Whitelisting is a cybersecurity measure designed to protect networks or devices from malicious software and unapproved apps or block access to unauthorized content. For example, a government network administrator may maintain a whitelist of pre-approved apps to prevent accidental — or intentional — malware infections. Institutions can also use whitelisting as a censorship tool.
Some schools and organizations may keep blacklists of restricted apps and sites. But the internet is a big place, and, with over half a million new websites created each day, maintaining a list of every questionable site in existence takes serious effort. That’s where whitelisting comes in. A well-curated whitelist will block out the worst of the web while still allowing you to perform all necessary tasks.
What are some types of whitelisting?
While the meaning is fairly universal, different types of whitelists exist. Technically, you or your network administrator could create a whitelist for anything you access on your device, including apps, websites, or other services. Some software, such as a VPN client or firewall, may include its own whitelisting tools.
Here are some common whitelist types:
- IP address
Let’s discuss each whitelisting variant in more detail.
IP whitelisting generally refers to authorizing IP addresses so specific users can access a private network. For example, if you work remotely, you may need access to the company server. In which case, whitelisting specific IP addresses is an effective method for granting permission to the right people while avoiding unauthorized logins.

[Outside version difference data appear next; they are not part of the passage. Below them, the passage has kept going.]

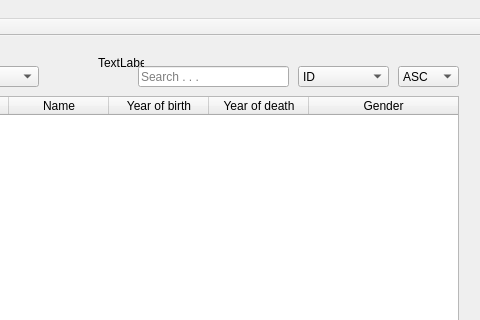
Old version of the form mainwindow.ui in the repository gudmundurb/H22; both pictures show x 112 to 592 and y 0 to 320 of the 592 by 452 pixel window.
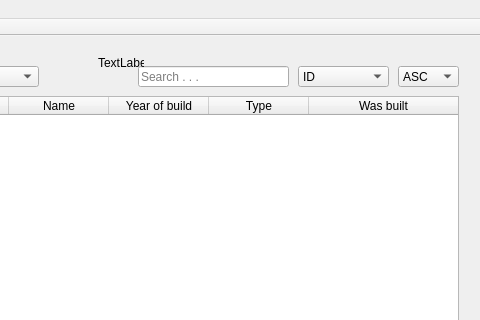
New version of the form.

Patch:
```diff
--- a/mainwindow.ui
+++ b/mainwindow.ui
@@ -221,6 +221,72 @@
      </property>
     </item>
    </widget>
+   <widget class="QTableWidget" name="computer_table">
+    <property name="geometry">
+     <rect>
+      <x>20</x>
+      <y>60</y>
+      <width>551</width>
+      <height>261</height>
+     </rect>
+    </property>
+    <property name="font">
+     <font>
+      <weight>50</weight>
+      <bold>false</bold>
+     </font>
+    </property>
+    <property name="cursor" stdset="0">
+     <cursorShape>PointingHandCursor</cursorShape>
+    </property>
+    <attribute name="horizontalHeaderShowSortIndicator" stdset="0">
+     <bool>false</bool>
+    </attribute>
+    <attribute name="horizontalHeaderStretchLastSection">
+     <bool>true</bool>
+    </attribute>
+    <attribute name="verticalHeaderVisible">
+     <bool>false</bool>
+    </attribute>
+    <attribute name="verticalHeaderStretchLastSection">
+     <bool>false</bool>
+    </attribute>
+    <column>
+     <property name="text">
+      <string>ID</string>
+     </property>
+    </column>
+    <column>
+     <property name="text">
+      <string>Name</string>
+     </property>
+    </column>
+    <column>
+     <property name="text">
+      <string>Year of build</string>
+     </property>
+    </column>
+    <column>
+     <property name="text">
+      <string>Type</string>
+     </property>
+    </column>
+    <column>
+     <property name="text">
+      <string>Was built</string>
+     </property>
+    </column>
+   </widget>
+   <zorder>scientist_table</zorder>
+   <zorder>computer_table</zorder>
+   <zorder>link_button</zorder>
+   <zorder>add_button</zorder>
+   <zorder>search_button</zorder>
+   <zorder>sort_combo_scientist</zorder>
+   <zorder>search_text</zorder>
+   <zorder>display_table_combo</zorder>
+   <zorder>countof</zorder>
+   <zorder>sort_combo_order</zorder>
   </widget>
   <widget class="QMenuBar" name="menuBar">
    <property name="geometry">
```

Unless you’re using a VPN, your ISP provides you with a public IP address. Because your public IP changes when you reset your router, you’ll either need to obtain a static address from your provider or use a VPN for this whitelisting method to make sense.
Application whitelisting prevents unauthorized applications from installing or running on a device or network. The practice makes sense in some governmental, corporate, and educational contexts where users only need certain apps to perform their duties. When you disallow most software, the chances of contracting malware are low.
Domain and site whitelisting
Domain — or website — whitelisting is the practice of allowing access to specific sites within an application or network. A network administrator may block unlisted sites completely, or an application could treat entries on the whitelist differently to others. For example, whitelisting a domain in your ad blocker allows relevant pages to display advertising. Limiting access to irrelevant or distracting sites within an organization can help boost productivity.
When you whitelist a domain in your VPN client, you instruct the software to exclude that website from its processes, which means splitting your traffic in two. Your device accesses whitelisted websites over the internet as normal, while other traffic undergoes encryption and routes through the VPN server. Whitelisting — or split tunneling — allows you to encrypt your most sensitive connections while maintaining speed in other areas.
VeePN’s Chrome browser extension allows you to whitelist websites for greater control over how your VPN behaves. Here’s how you can whitelist websites in VeePN:
- Sign up for VeePN
- Get the VeePN Chrome extension
- Launch the extension and click on the menu in the top left corner
- Go to Settings
- Scroll down to Exclude websites
- Choose websites you want to bypass when the VPN is on
Ideally, you should only whitelist domains that don’t store or require you to enter any private information. When using a VPN, your banking provider and other services that deal with sensitive data shouldn’t be on your whitelist without good reason.
You may, however, want to whitelist particular streaming sites and other services that require a lot of bandwidth to function well. In most cases, you’ll have to decide if the risk is worth the reward when excluding a domain from the protection of your VPN.
Whitelisting is extreme but effective
When device or network security is critical, whitelisting may be the best option for keeping you or your organization safe. If you do decide to create a whitelist, being practical is important. The potential for lost productivity is massive if you don’t make a list that’s fair, balanced, and allows for the right amount of freedom.